What about you? And, on that note, how do you feel about the strategy of picking a “safe” player at #2 overall to save money and go over slot on one or more high school players later?
Roger: The way the slotting system works there’s likely to be a little money left over from the #2 pick. That said, the Giants pool isn’t really that large and they’re second pick is waaaaaay down there a ways. The Royals have four picks before the Giants 2nd, the Rays and Indians have three. Those teams can start thinking about strategies in a way I don’t think the Giants can really afford to. There’s no certainty of a guy falling to 45 who isn’t going to fall to the 11th round. I do think maximum impact combined with safety is a smart way to go. I do like a mix of high school and college, hitter and pitcher. The Giants had a draft not too long ago with just one high school player in the first 35 rounds (2012, Shilo McCall) -- that’s the way to make an old system. I like college guys, but I don’t want all my top prospects to be 25 years old, which is a frequent Giants’ MO of late.
Kevin: Well, I have one last question for you to wrap things up. Fangraphs just did this chat with Kiley McDaniel including possible issues with Casey Mize going #1 overall.
The question is...if the Tigers take Joey Bart at #1, do you take Mize, or do you go with Bohm, or someone else? (I know we don’t have access to the medical reports, but basically, do you trust the Tigers to know something’s wrong?)
Roger: I think I do, but I think you really do have to know more about the medicals. I know the splitter/slider thing is a question going forward, but I do still think he’s the guy who’s separated himself most in this draft from the rest, so I guess I have to take him. However, let me say this, if they were to leave him on the board and take Bohm then I won’t be screaming. But yeah, if Mize is on the board I think he’s the pick. You?
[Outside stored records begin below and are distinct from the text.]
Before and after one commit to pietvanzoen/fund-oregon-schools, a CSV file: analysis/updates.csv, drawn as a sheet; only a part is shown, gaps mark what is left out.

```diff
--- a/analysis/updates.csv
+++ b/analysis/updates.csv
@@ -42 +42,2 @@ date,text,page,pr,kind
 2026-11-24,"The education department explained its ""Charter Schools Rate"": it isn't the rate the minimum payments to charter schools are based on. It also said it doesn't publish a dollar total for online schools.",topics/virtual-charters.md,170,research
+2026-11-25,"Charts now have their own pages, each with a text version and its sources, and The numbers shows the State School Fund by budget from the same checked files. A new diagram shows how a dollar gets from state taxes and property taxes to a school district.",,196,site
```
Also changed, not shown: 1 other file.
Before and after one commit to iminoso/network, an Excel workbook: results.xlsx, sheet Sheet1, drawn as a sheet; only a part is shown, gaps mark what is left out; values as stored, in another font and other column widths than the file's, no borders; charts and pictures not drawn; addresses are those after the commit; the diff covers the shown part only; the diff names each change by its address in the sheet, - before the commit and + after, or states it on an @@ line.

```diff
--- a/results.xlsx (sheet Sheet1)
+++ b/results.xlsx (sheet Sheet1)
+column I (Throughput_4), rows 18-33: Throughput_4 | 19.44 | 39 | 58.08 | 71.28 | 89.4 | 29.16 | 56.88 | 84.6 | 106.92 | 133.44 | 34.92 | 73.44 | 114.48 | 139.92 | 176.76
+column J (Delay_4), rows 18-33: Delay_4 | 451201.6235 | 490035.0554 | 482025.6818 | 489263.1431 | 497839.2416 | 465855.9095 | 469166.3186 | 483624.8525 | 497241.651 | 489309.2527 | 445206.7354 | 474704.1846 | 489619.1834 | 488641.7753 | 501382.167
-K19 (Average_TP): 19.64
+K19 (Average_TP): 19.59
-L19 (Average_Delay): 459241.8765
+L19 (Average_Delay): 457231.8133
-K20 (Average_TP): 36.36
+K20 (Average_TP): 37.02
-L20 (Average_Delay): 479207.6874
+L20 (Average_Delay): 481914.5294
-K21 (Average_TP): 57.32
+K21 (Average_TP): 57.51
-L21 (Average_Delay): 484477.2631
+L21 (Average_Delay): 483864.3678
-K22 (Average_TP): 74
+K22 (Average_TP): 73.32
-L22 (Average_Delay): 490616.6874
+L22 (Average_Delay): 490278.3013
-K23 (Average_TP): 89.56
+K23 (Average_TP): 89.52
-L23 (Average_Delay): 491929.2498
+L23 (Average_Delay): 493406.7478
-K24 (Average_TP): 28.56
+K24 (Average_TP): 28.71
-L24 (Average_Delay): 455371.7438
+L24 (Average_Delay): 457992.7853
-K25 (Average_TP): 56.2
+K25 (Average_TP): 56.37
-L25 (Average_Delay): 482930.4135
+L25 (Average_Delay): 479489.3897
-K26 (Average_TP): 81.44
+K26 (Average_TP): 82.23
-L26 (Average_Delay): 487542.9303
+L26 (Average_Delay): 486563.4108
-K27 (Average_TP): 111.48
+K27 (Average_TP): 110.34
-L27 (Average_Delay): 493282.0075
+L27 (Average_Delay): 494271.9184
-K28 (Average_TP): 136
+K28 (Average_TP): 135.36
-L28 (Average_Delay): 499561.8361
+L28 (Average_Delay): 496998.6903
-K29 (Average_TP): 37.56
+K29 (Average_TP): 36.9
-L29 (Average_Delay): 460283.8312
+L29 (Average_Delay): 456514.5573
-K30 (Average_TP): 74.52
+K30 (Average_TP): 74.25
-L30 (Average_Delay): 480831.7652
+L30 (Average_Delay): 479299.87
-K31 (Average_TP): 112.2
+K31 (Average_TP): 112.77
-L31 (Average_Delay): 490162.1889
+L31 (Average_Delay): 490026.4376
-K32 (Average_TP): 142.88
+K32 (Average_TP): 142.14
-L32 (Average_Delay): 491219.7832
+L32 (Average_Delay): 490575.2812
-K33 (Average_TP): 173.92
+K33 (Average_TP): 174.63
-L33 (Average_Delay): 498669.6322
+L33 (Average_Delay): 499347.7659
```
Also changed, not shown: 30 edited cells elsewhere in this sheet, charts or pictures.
Kevin: I think that with someone who has separated himself so far from the pack, and then the Tigers don’t take him...I’d have to think there’s something wrong seriously. With the Giants having had disappointments with top pitchers lately, and all the track records you’ve cited, I’d take Bohm. But it’s probably good I’m not the one with his finger on the trigger.